The records of 196 consecutive children (143 males and 53 females) with language regression evaluated between 1988 and 1994 by a child neurologist were analyzed at the Department of Neurology, Albert Einstein College of Medicine, Bronx, NY. Patients with a neurodegenerative or metabolic disorder, acquired brain injury, or Rett syndrome were excluded. Mean age at regression, defined as loss of previously acquired language skills, was 21.2 months (SD 10.5), the mean age at first visit was 50.6 months (SD 41.1), and the mean interval between onset and referral was delayed for 34.8 months (SD 38.3). Trigger factors that preceded the onset of language regression were reported in 74 (38%); these were definite in 34 (17%) and possibly related in 40 (20%). They included illness (23%), emotional upset (16%), seizures (3%), and trauma (1%). A history of seizures was present in 15%, but seizures were temporally related to language regression in only 3%. Repeated ear infections were the most frequently reported abnormality in the past history, occurring in 32%. At the time of neurologic examination, autistic spectrum disorder was diagnosed in 93%, and cognitive impairment occurred in 73%, with severe mental retardation in 3%. Hearing was normal in 94%, and mildly impaired in 6%. Stereotypies were noted in 85%, hypotonia in 58%, toe walking in 15%, and oromotor deficits in 11%. Sensorimotor development was normal in 29%. CT/MRI obtained in 75 children was abnormal in only 3 (4%). Chromosomes and metabolic tests were normal in all 47 tested. EEGs showed paroxysmal abnormalities in 4 of 12 (33%) with prolonged video monitoring. At follow-up (mean age 64 months) 39% were nonverbal and an additional 45% showed decreased verbal output. Some recovery occurred in 61% but only one child recovered fully. Improvement was most likely in the 49% who were developmentally normal before language regression was noted. 
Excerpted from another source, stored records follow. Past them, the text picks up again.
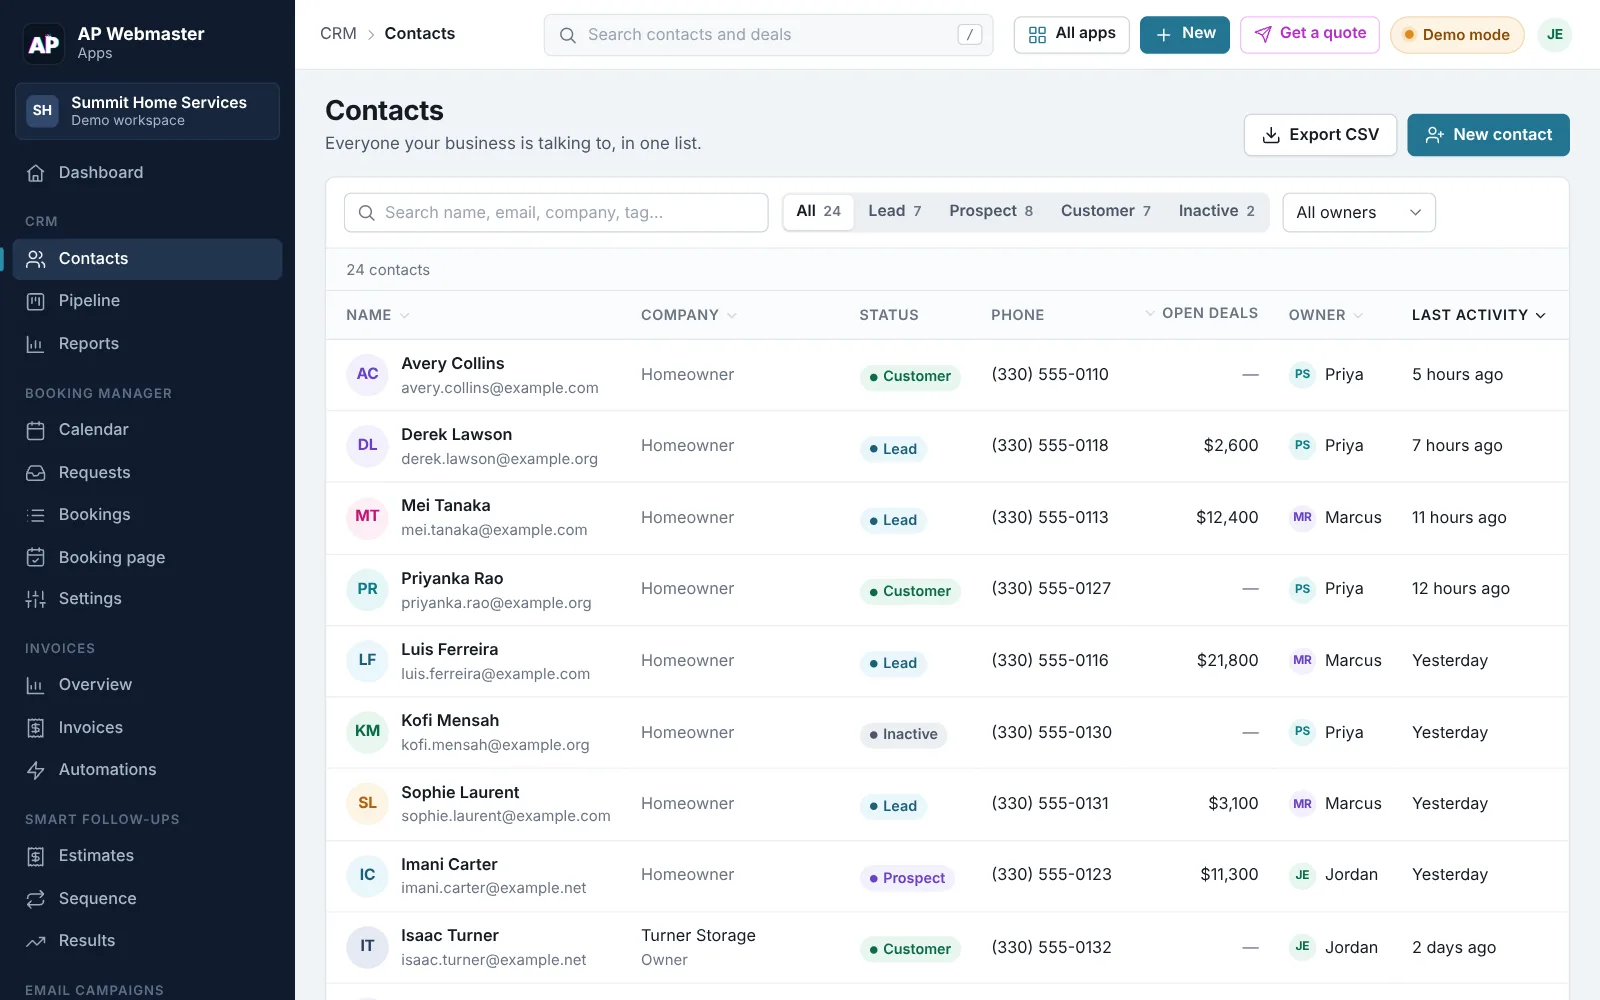
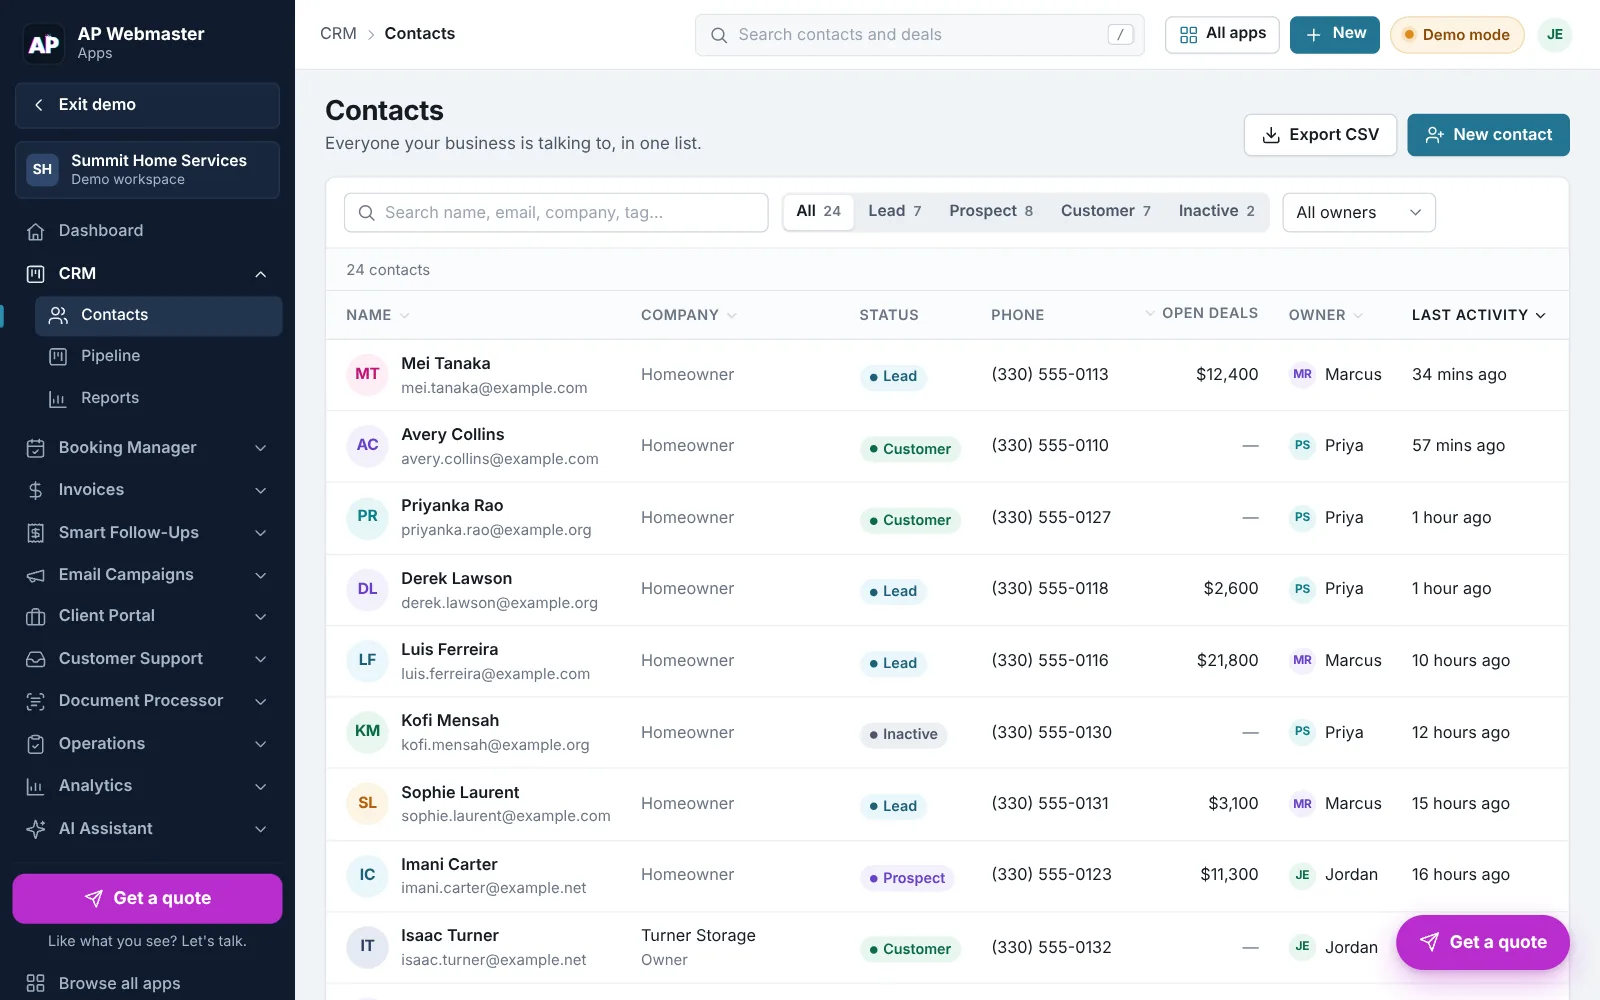
Demo: app dropdowns in the sidebar, Exit demo, Get a quote buttons, endless sample bookings
- Sidebar groups each app into a dropdown; only the current app opens
- Exit demo sits at the top of the sidebar, and as an Exit chip on phones
- Get a quote pinned at the sidebar bottom plus a floating button
- Booking calendar fills any empty work day with sample visits, so every week has entries

diff --git a/assets/js/core/shell.js b/assets/js/core/shell.js
@@ -17,6 +17,7 @@ let dashboardView = null;
 let root;
 let current = null;
 let renderQueued = false;
+let navSlug = null;
 
 /* ---------------- Module registry ---------------- */
 
@@ -64,7 +65,7 @@ function navItems() {
 function sidebar() {
   const items = navItems();
   const live = items.filter((i) => i.group);
-  const groups = [...new Set(live.map((i) => i.group))];
+  const slugs = [...new Set(live.map((i) => i.slug))];
   const soon = (CONFIG.apps || []).filter((a) => a.status !== 'demo');
   const b = store.get().business;
   return html`<aside class="apwa-sidebar" id="apwa-sidebar" aria-label="Main navigation">
@@ -73,21 +74,28 @@ function sidebar() {
       <span class="apwa-brand__mark" aria-hidden="true"><img src="${CONFIG.assetsUrl}assets/img/ap-mark.png" alt=""></span>
       <span class="apwa-brand__text"><strong>AP Webmaster</strong><span>Apps</span></span>
     </div>
+    <a class="apwa-exit" href="${suiteUrl()}" title="Exit demo">${icon('chevron-left')}<span>Exit demo</span></a>
     <div class="apwa-workspace" title="Fictional demo business">
       <span class="apwa-workspace__mark" aria-hidden="true">${b.name.split(' ').map((w) => w[0]).slice(0, 2).join('')}</span>
       <span class="apwa-workspace__text"><strong>${b.name}</strong><span>Demo workspace</span></span>
     </div>
     <nav class="apwa-nav">
       <a class="apwa-nav__item" data-nav="home" href="${items[0].href}" title="Dashboard">${icon('home')}<span>Dashboard</span></a>
-      ${groups.map((g) => html`<div class="apwa-nav__group">${g}</div>
-        ${live.filter((i) => i.group === g).map((i) => html`<a class="apwa-nav__item" data-nav="${i.id}" href="${i.href}" title="${i.label}">${icon(i.icon)}<span>${i.label}</span></a>`)}`)}
+      ${slugs.map((slug) => {
+        const m = appMeta(slug) || {};
+        return html`<details class="apwa-nav__app" data-app="${slug}">
+          <summary class="apwa-nav__item apwa-nav__head" title="${m.shortName}">${icon(m.icon || 'grid')}<span>${m.shortName}</span>${icon('chevron-down', 'apwa-nav__chev')}</summary>
+          <div class="apwa-nav__sub">${live.filter((i) => i.slug === slug).map((i) => html`<a class="apwa-nav__item" data-nav="${i.id}" href="${i.href}" title="${i.label}">${icon(i.icon)}<span>${i.label}</span></a>`)}</div>
+        </details>`;
+      })}
       ${soon.length ? html`<div class="apwa-nav__group">More apps</div>
         ${soon.map((a) => html`<a class="apwa-nav__item is-soon" data-nav="app:${a.slug}" href="${router.href(`${a.slug}/`)}" title="${a.name} (coming soon)">${icon(a.icon)}<span>${a.shortName || a.name}</span><em class="apwa-soon">Soon</em></a>`)}` : ''}
     </nav>
     <div class="apwa-sidebar__foot">
+      <a class="apwa-sidequote" href="${quoteHref()}" data-quote title="Get a quote">${icon('send')}<span>Get a quote</span></a>
+      <p class="apwa-sidequote__note">Like what you see? Let's talk.</p>
       <button type="button" class="apwa-nav__item" data-action="launcher" aria-haspopup="dialog" title="Browse all apps">${icon('grid')}<span>Browse all apps</span></button>
       <button type="button" class="apwa-nav__item" data-action="reset" title="Reset demo data">${icon('refresh')}<span>Reset demo data</span></button>
-      <a class="apwa-nav__item apwa-nav__item--exit" href="${suiteUrl()}" title="Exit demo">${icon('log-out')}<span>Exit demo</span></a>
     </div>
   </aside>`;
 }
@@ -105,6 +113,7 @@ function topbar() {
     <div class="apwa-topbar__left">
       <a class="apwa-topbar__back apwa-show-phone" href="#" hidden aria-label="Back">${icon('chevron-left')}</a>
       <button type="button" class="apwa-iconbtn apwa-topbar__menu apwa-show-phone" data-action="drawer" aria-label="Open menu" aria-controls="apwa-sidebar" aria-expanded="false">${icon('menu')}</button>
+      <a class="apwa-topbar__exit apwa-show-phone" href="${suiteUrl()}" aria-label="Exit demo">${icon('chevron-left')}<span>Exit</span></a>
       <nav class="apwa-crumbs" aria-label="Breadcrumb"></nav>
     </div>
     <div class="apwa-search apwa-hide-phone" role="search">
@@ -117,7 +126,6 @@ function topbar() {
       <button type="button" class="apwa-btn apwa-btn--secondary apwa-btn--sm apwa-topbar__apps" data-action="launcher" aria-haspopup="dialog" aria-label="Browse all apps">${icon('grid')}<span class="apwa-hide-phone">All apps</span><span class="apwa-topbar__apps-short">Apps</span></button>
       <button type="button" class="apwa-iconbtn apwa-show-phone" data-action="search" aria-label="Search">${icon('search')}</button>
       <button type="button" class="apwa-btn apwa-btn--primary apwa-btn--sm apwa-hide-phone" data-action="quick-add" aria-haspopup="menu" aria-expanded="false">${icon('plus')}<span>New</span></button>
-      <a class="apwa-btn apwa-btn--sm apwa-topbar__quote apwa-hide-phone" href="${quoteHref()}" data-quote>${icon('send')}<span>Get a quote</span></a>
       <button type="button" class="apwa-demo-pill" data-action="demo-info" aria-haspopup="dialog">
         <i aria-hidden="true"></i><span>Demo<span class="apwa-hide-phone"> mode</span></span>
       </button>
@@ -159,6 +167,7 @@ export function mount(container) {
     ${tabbar()}
     <div class="apwa-drawer-scrim" data-action="drawer-close" hidden></div>
     <button type="button" class="apwa-fab apwa-show-phone" hidden></button>
+    <a class="apwa-quotefab" href="${quoteHref()}" data-quote>${icon('send')}<span>Get a quote</span></a>
   </div>`;
 
   bindGlobal();
@@ -201,8 +210,8 @@ function render(ev) {
   }
   current = { ...v, slug: r.slug, navId: r.navId || (r.slug ? `app:${r.slug}` : 'home') };
 
-  const quote = $('[data-quote]', root);
-  if (quote) quote.href = quoteHref(r.slug);
+  $$('[data-quote]', root).forEach((q) => { q.href = quoteHref(r.slug); });
+  root.firstElementChild.dataset.app = r.slug || 'home';
 
   // Document title.
   const meta = appMeta(r.slug);
@@ -255,8 +264,13 @@ function render(ev) {
     try { v.mount(body, ctx); } catch (err) { console.error(err); }
   }
 
-  // Active nav.
+  // Active nav: open the current app's group when moving between apps.
   renderTabbar(r.slug);
+  if (r.slug !== navSlug) {
+    navSlug = r.slug;
+    $$('.apwa-nav__app', root).forEach((d) => { d.open = d.dataset.app === r.slug; });
+  }
+  $$('.apwa-nav__app', root).forEach((d) => d.classList.toggle('is-current', d.dataset.app === r.slug));
   $$('[data-nav]', root).forEach((a) => {
     const active = a.dataset.nav === current.navId;
     a.classList.toggle('is-active', active);

diff --git a/assets/css/app.css b/assets/css/app.css
@@ -669,3 +669,44 @@ html.apwa-noscroll, html.apwa-noscroll body { overflow: hidden; }
 .apwa-topbar__quote { gap: 6px; color: var(--apwa-accent-600, #b92ccd); background: #fff; border: 1px solid color-mix(in srgb, var(--apwa-accent-500, #dc3ff0) 35%, transparent); }
 .apwa-topbar__quote:hover { background: color-mix(in srgb, var(--apwa-accent-500, #dc3ff0) 8%, #fff); color: var(--apwa-accent-600, #b92ccd); }
 .apwa-topbar__quote .apwa-icon { width: 15px; height: 15px; }
+
+/* Exit demo, app dropdowns and Get a quote (sidebar + floating button) */
+.apwa-exit { display: flex; align-items: center; gap: 8px; margin: 0 2px 10px; padding: 8px 10px; border-radius: var(--apwa-radius); background: var(--apwa-navy-800); border: 1px solid var(--apwa-navy-700); color: #fff !important; font-size: 13px; font-weight: 600; }
+.apwa-exit:hover { background: var(--apwa-navy-700); }
+.apwa-exit .apwa-icon { width: 16px; height: 16px; flex: none; }
+.apwa-nav__app > summary { list-style: none; cursor: pointer; font-weight: 600; }
+.apwa-nav__app > summary::-webkit-details-marker { display: none; }
+.apwa-nav__app.is-current > summary, .apwa-nav__app[open] > summary { color: #fff !important; }
+.apwa-nav__chev { width: 15px !important; height: 15px !important; opacity: 0.6; flex: none; transition: transform var(--apwa-fast); }
+.apwa-nav__app[open] > summary .apwa-nav__chev { transform: rotate(180deg); }
+.apwa-nav__sub { display: flex; flex-direction: column; gap: 1px; padding: 1px 0 6px 18px; }
+.apwa-nav__sub .apwa-nav__item { font-size: 12.5px; }
+.apwa-nav__sub .apwa-nav__item.is-active::before { left: -28px; }
+.apwa-sidequote { display: flex; align-items: center; justify-content: center; gap: 8px; padding: 10px; border-radius: 10px; background: var(--apwa-accent-600, #b92ccd); color: #fff !important; font-weight: 700; font-size: 14px; }
+.apwa-sidequote:hover { background: var(--apwa-accent-500, #dc3ff0); }
+.apwa-sidequote .apwa-icon { width: 16px; height: 16px; }
+.apwa-sidequote__note { text-align: center; font-size: 11.5px; color: var(--apwa-navy-300); margin: 5px 0 8px; }
+.apwa-quotefab { position: fixed; z-index: 45; right: max(24px, var(--apwa-safe-right)); bottom: max(24px, var(--apwa-safe-bottom)); display: flex; align-items: center; gap: 8px; padding: 12px 18px; border-radius: 999px; background: var(--apwa-accent-600, #b92ccd); color: #fff !important; font-weight: 700; font-size: 14px; box-shadow: 0 10px 24px rgba(185, 44, 205, 0.35), 0 2px 6px rgba(16, 24, 40, 0.18); }
+.apwa-quotefab:hover { background: var(--apwa-accent-500, #dc3ff0); }
+.apwa-quotefab .apwa-icon { width: 17px; height: 17px; }
+@media (max-width: 1199.98px) {
+	.apwa-exit { width: 44px; height: 40px; justify-content: center; padding: 0; margin: 0 0 10px; }
+	.apwa-exit span, .apwa-nav__chev, .apwa-sidequote span, .apwa-sidequote__note { display: none; }
+	.apwa-nav__app { width: 100%; display: flex; flex-direction: column; align-items: center; }
+	.apwa-nav__sub { padding: 2px 0 6px; align-items: center; }
+	.apwa-nav__sub .apwa-nav__item.is-active::before { left: -8px; }
+	.apwa-sidequote { width: 44px; height: 40px; padding: 0; margin-bottom: 6px; }
+}
+@media (max-width: 767.98px) {
+	.apwa-exit { width: auto; height: auto; justify-content: flex-start; padding: 10px; margin: 0 2px 10px; }
+	.apwa-exit span, .apwa-sidequote span { display: block; }
+	.apwa-sidequote__note { display: block; }
+	.apwa-nav__chev { display: inline-block; }
+	.apwa-nav__app { align-items: stretch; }
+	.apwa-nav__sub { padding: 1px 0 6px 18px; align-items: stretch; }
+	.apwa-nav__sub .apwa-nav__item.is-active::before { left: -28px; }
+	.apwa-sidequote { width: auto; height: auto; padding: 12px; margin-bottom: 0; }
+	.apwa-topbar__exit.apwa-show-phone { display: flex !important; align-items: center; gap: 1px; height: 30px; padding: 0 10px 0 5px; border-radius: 999px; background: var(--apwa-navy-900); color: #fff !important; font-size: 12.5px; font-weight: 600; flex: none; }
+	.apwa-topbar__exit .apwa-icon { width: 15px; height: 15px; }
+	.apwa-quotefab { left: max(16px, var(--apwa-safe-left)); right: auto; bottom: calc(var(--apwa-tabbar-h) + var(--apwa-safe-bottom) + 18px); padding: 11px 16px; font-size: 13.5px; }
+}

diff --git a/apps/booking-manager/booking.js b/apps/booking-manager/booking.js
@@ -57,6 +57,41 @@ const isWorkDay = (d) => cfg().hours.days.includes(new Date(d).getDay());
 const priceLabel = (s) => (s.price ? money(s.price) : 'Free');
 const statusBadge = (s) => badge((STATUS[s] || STATUS.confirmed).label, (STATUS[s] || STATUS.confirmed).tone, { dot: true });
 
+/* Sample visits for any work day someone browses to that has none yet, so the
+   demo calendar never runs dry, whichever week or month they look at. */
+const FILL_SLOTS = { u1: [[8, 0], [10, 30], [13, 0], [15, 30]], u2: [[9, 0], [11, 30], [14, 0], [16, 0]], u3: [[8, 30], [12, 0], [14, 30], [16, 0]] };
+function fillDays(from, count) {
+  const st = store.get();
+  if (!st.booking || !st.appointments) return;
+  const before = st.booking.filledDays || [];
+  const filled = new Set(before);
+  const people = store.all('contacts').filter((c) => c.status !== 'inactive');
+  const rows = [];
+  for (let i = 0; i < count && people.length; i += 1) {
+    const day = startOfDay(addDays(from, i));
+    const key = `${day.getFullYear()}-${day.getMonth() + 1}-${day.getDate()}`;
+    if (filled.has(key) || !isWorkDay(day) || dayAppts(day).length) continue;
+    filled.add(key);
+    let seed = day.getFullYear() * 10000 + (day.getMonth() + 1) * 100 + day.getDate();
+    const r = () => ((seed = (seed * 1664525 + 1013904223) >>> 0) / 4294967296);
+    staffIds().forEach((staffId) => {
+      const slots = FILL_SLOTS[staffId] || FILL_SLOTS.u1;
+      const n = day.getDay() === 6 ? (r() > 0.5 ? 1 : 0) : 1 + (r() > 0.45 ? 1 : 0);
+      [0, 1, 2, 3].sort(() => r() - 0.5).slice(0, n).forEach((k) => {
+        const start = new Date(day);
+        start.setHours(slots[k][0], slots[k][1], 0, 0);
+        const svc = services()[Math.floor(r() * services().length)];
+        const x = r();
+        const status = start.getTime() + svc.minutes * MIN < Date.now() ? (x < 0.08 ? 'noshow' : x < 0.15 ? 'cancelled' : 'completed') : 'confirmed';
+        const made = new Date(Math.min(Date.now(), start.getTime()) - (2 + Math.floor(r() * 9)) * 86400000).toISOString();
+        rows.push({ id: uid('app'), contactId: people[Math.floor(r() * people.length)].id, serviceId: svc.id, staffId, start: start.toISOString(), minutes: svc.minutes, status, source: r() < 0.5 ? 'Online booking' : 'Phone', notes: '', seriesId: '', createdAt: made, updatedAt: made });
+      });
+    });
+  }
+  if (filled.size === before.length) return;
+  store.quietly((s) => { s.booking.filledDays = [...filled].slice(-500); s.appointments.push(...rows); });
+}
+
 function dayAppts(day, staff = 'all') {
   return appts()
     .filter((a) => sameDay(a.start, day) && (staff === 'all' || a.staffId === staff))
@@ -490,8 +525,10 @@ function agenda() {
 }
 
 function calendarView(ctx) {
-  if (ctx.query.appt) setTimeout(() => { router.go('booking-manager/calendar', { replace: true }); openAppt(ctx.query.appt); }, 0);
   if (!calUI.view) calUI.view = 'week';
+  fillDays(startOfDay(new Date()), 14);
+  fillDays(startOfWeek(calUI.anchor), 7);
+  if (ctx.query.appt) setTimeout(() => { router.go('booking-manager/calendar', { replace: true }); openAppt(ctx.query.appt); }, 0);
   const phone = isPhone();
   const today = new Date();
   const wk = startOfWeek(today);
@@ -609,6 +646,7 @@ function requestsView() {
 const listUI = { tab: 'upcoming', q: '' };
 
 function bookingsView(ctx) {
+  fillDays(startOfDay(new Date()), 14);
   if (ctx.query.appt) setTimeout(() => { router.go('booking-manager/bookings', { replace: true }); openAppt(ctx.query.appt); }, 0);
   const now = Date.now();
   const groups = {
COMMENT. This study is similar to a multicenter study of language regression in a different cohort published earlier by the same investigators (see Ped Neur Briefs May 2001;15:37-38) . As in the earlier publication that involved 177 children with early onset language regression, reports of a triggering event, frequently associated autistic symptoms, and the inordinately long delay in referral to a neurologist or language specialist are the most noteworthy findings. In patients with associated autism, one third show language regression between 18 and 24 months of age, and 95% before age 3 years, whereas in the majority of children with an associated epilepsy, as in Landau-Kleffner syndrome (LKS, acquired epileptic aphasia), regression begins after age 3 years . In a 10 year follow-up of children with LKS, children who showed language regression before 5 years of age were most likely to have severe language deficits , and children with LKS or autism who were speaking at 5 years of age had a better prognosis.
The age-dependent characteristics of language regression are important in diagnosis and emphasize the need for early evaluation and treatment intervention. Children who show regression or a plateau in language development before 24 months of age should receive a neurologic examination that includes an electroencephalogram. EEG epileptiform discharges may occur in 16% of routine recordings and in 33% with prolonged video-EEG monitoring. Seizures temporally related to the onset of language regression should be treated with antiepileptic medication (AED). The response to conventional AEDs is variable , and a course of ACTH is more likely to result in remission of both seizures and aphasia. Treatment of LKS with ACTH or corticosteroids has been successful when given early; seizures and EEG epileptiform discharges were controlled within 3 weeks whereas complete remission of the acquired aphasia was delayed up to 8 months . (See Progress in Pediatric Neurology II, PNB Publishers, 1994;pp223-226).